What to work on. Search the records for "Your". Report every line where it occurs.

▬▬▬▬▬▬

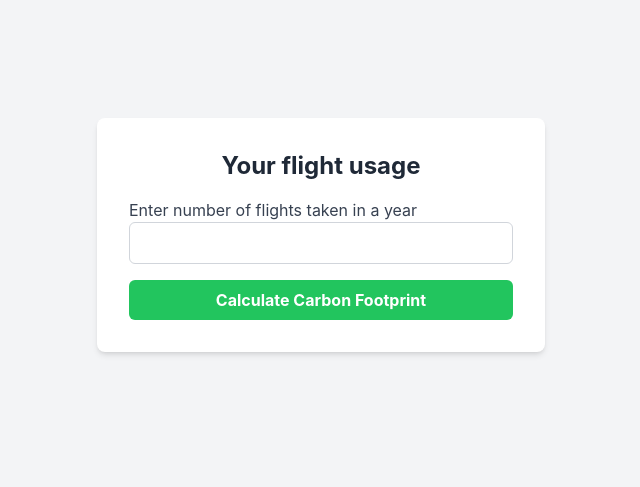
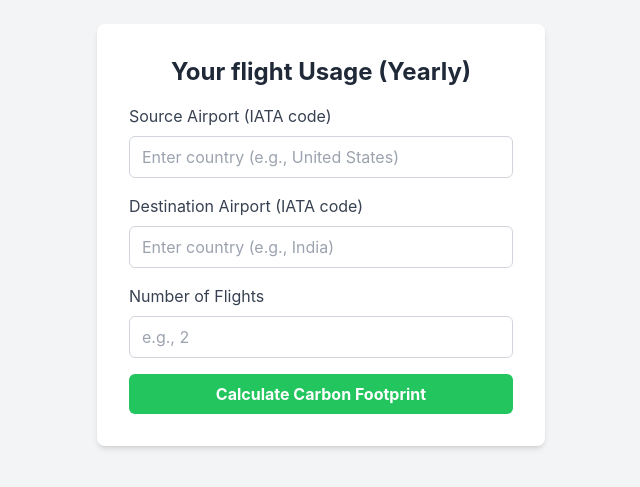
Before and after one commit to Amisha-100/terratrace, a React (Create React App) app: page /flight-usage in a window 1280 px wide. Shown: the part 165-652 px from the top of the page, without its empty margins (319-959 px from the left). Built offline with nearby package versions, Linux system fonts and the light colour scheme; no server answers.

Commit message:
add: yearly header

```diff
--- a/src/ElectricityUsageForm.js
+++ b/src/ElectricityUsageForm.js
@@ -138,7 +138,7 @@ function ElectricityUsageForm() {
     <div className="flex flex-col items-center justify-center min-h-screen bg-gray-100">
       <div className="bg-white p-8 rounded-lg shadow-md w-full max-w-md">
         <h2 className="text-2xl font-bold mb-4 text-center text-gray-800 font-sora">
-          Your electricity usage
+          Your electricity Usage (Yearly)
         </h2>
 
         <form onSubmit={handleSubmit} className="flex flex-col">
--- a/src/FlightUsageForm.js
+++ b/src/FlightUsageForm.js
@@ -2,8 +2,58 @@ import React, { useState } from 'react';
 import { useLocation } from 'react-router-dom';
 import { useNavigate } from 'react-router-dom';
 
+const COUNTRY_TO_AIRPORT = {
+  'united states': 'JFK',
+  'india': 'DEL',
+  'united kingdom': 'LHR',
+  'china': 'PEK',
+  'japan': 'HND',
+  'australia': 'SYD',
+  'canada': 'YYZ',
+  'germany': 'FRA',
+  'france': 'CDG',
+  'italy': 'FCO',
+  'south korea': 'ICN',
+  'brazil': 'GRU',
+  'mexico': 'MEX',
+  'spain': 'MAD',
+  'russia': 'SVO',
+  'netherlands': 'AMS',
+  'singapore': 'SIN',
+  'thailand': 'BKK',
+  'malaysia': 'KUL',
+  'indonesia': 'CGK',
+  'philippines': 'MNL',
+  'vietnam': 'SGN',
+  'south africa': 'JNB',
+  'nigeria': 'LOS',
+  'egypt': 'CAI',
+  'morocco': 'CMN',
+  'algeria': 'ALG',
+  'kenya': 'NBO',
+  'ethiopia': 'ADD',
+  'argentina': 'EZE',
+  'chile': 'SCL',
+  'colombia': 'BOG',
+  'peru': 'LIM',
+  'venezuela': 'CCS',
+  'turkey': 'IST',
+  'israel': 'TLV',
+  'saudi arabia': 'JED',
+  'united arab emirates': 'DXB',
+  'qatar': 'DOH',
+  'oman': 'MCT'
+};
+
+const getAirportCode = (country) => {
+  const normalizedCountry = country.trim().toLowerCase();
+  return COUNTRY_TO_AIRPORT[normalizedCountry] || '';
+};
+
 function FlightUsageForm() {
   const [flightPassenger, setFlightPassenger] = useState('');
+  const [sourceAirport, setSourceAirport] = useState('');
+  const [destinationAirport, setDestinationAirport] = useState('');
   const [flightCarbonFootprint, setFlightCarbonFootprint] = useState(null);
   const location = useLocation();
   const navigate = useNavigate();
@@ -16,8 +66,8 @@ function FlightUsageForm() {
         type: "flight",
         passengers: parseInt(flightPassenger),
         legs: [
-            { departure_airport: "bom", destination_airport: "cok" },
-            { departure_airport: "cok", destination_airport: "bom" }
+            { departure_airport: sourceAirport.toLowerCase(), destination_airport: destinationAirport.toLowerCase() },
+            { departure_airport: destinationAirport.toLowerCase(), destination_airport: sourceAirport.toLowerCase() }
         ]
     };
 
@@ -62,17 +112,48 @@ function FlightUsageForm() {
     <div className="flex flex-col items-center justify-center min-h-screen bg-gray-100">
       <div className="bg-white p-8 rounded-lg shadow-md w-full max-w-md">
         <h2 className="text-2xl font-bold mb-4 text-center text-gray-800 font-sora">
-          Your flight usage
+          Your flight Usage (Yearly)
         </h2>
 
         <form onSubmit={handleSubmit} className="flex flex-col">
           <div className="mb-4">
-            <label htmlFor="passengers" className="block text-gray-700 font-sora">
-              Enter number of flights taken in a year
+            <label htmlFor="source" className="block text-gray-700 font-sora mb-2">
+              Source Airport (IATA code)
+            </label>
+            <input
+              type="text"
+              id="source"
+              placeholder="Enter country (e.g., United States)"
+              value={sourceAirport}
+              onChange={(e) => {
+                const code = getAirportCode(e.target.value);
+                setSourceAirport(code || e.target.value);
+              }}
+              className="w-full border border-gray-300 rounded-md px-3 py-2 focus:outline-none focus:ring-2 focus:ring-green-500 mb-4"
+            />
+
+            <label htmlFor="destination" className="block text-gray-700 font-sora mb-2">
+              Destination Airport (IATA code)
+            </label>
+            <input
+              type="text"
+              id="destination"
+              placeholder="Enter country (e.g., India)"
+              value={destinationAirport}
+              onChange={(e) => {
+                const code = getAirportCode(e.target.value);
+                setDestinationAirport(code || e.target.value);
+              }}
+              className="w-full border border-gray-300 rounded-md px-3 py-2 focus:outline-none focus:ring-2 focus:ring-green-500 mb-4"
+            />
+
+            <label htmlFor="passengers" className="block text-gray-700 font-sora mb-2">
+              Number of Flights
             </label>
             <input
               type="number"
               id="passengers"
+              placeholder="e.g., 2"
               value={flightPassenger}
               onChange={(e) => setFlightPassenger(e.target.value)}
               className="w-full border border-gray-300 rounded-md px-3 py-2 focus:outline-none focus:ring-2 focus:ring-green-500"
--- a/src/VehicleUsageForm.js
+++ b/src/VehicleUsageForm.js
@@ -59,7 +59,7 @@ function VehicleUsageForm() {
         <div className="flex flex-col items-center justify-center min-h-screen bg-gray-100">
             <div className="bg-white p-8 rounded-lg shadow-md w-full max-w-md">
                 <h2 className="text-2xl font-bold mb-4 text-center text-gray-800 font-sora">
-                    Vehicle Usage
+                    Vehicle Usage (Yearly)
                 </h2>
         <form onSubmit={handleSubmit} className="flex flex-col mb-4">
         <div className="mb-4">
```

▬▬▬▬▬▬

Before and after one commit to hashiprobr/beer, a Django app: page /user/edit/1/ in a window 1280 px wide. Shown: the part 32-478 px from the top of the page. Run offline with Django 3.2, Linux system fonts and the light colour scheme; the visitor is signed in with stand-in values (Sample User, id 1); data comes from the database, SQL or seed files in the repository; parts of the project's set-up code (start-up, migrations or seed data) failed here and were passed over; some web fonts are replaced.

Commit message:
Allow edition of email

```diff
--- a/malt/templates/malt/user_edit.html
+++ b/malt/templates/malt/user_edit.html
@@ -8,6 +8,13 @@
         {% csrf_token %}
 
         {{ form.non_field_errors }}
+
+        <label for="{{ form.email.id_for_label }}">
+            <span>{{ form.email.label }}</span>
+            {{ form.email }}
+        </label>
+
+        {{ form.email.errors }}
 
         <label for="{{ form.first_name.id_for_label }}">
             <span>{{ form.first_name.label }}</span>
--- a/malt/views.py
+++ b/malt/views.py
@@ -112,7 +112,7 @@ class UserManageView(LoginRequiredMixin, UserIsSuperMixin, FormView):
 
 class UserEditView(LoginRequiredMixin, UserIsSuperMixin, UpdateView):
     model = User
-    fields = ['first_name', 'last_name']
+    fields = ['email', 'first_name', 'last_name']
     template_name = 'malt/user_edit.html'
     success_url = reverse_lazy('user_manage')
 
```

▬▬▬▬▬▬

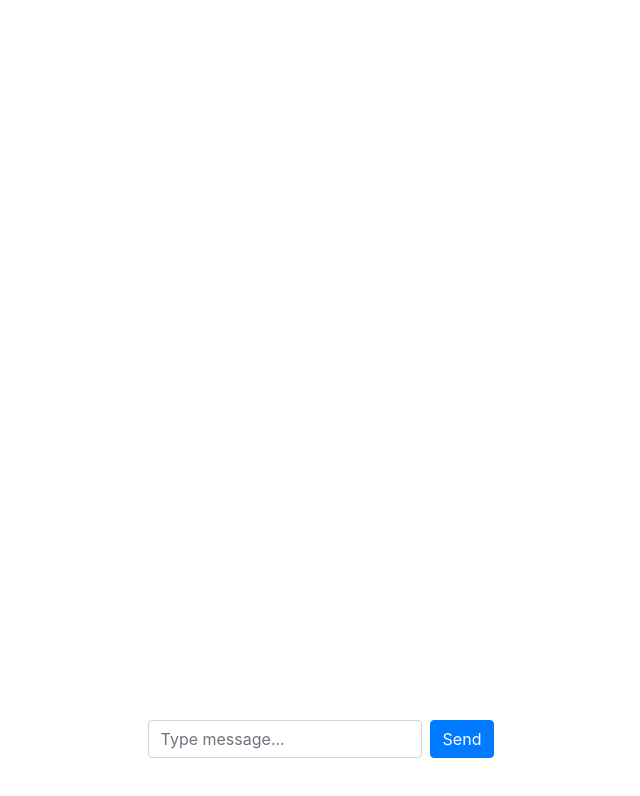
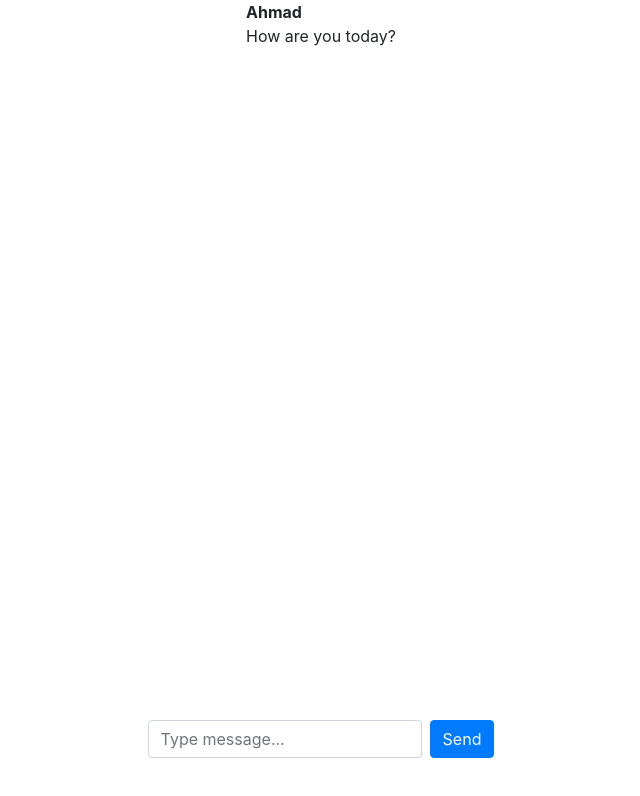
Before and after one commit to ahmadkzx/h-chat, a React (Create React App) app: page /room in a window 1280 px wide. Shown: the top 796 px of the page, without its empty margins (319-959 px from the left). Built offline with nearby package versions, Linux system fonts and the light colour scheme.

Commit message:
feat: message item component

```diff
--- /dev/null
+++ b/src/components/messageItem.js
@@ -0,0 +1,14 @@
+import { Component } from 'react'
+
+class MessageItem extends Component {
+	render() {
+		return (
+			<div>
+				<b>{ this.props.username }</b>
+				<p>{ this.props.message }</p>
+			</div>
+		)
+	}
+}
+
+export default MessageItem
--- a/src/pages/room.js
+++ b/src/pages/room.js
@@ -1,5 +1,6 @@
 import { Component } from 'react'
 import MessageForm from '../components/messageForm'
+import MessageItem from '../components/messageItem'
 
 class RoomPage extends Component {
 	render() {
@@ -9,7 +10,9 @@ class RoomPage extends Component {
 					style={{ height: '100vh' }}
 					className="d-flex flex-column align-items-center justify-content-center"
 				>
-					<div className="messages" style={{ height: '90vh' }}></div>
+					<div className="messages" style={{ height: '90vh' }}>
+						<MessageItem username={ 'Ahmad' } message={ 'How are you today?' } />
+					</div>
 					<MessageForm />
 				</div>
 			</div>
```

▬▬▬▬▬▬

Exercise answer.
-          Your electricity usage
+          Your electricity Usage (Yearly)
-          Your flight usage
+          Your flight Usage (Yearly)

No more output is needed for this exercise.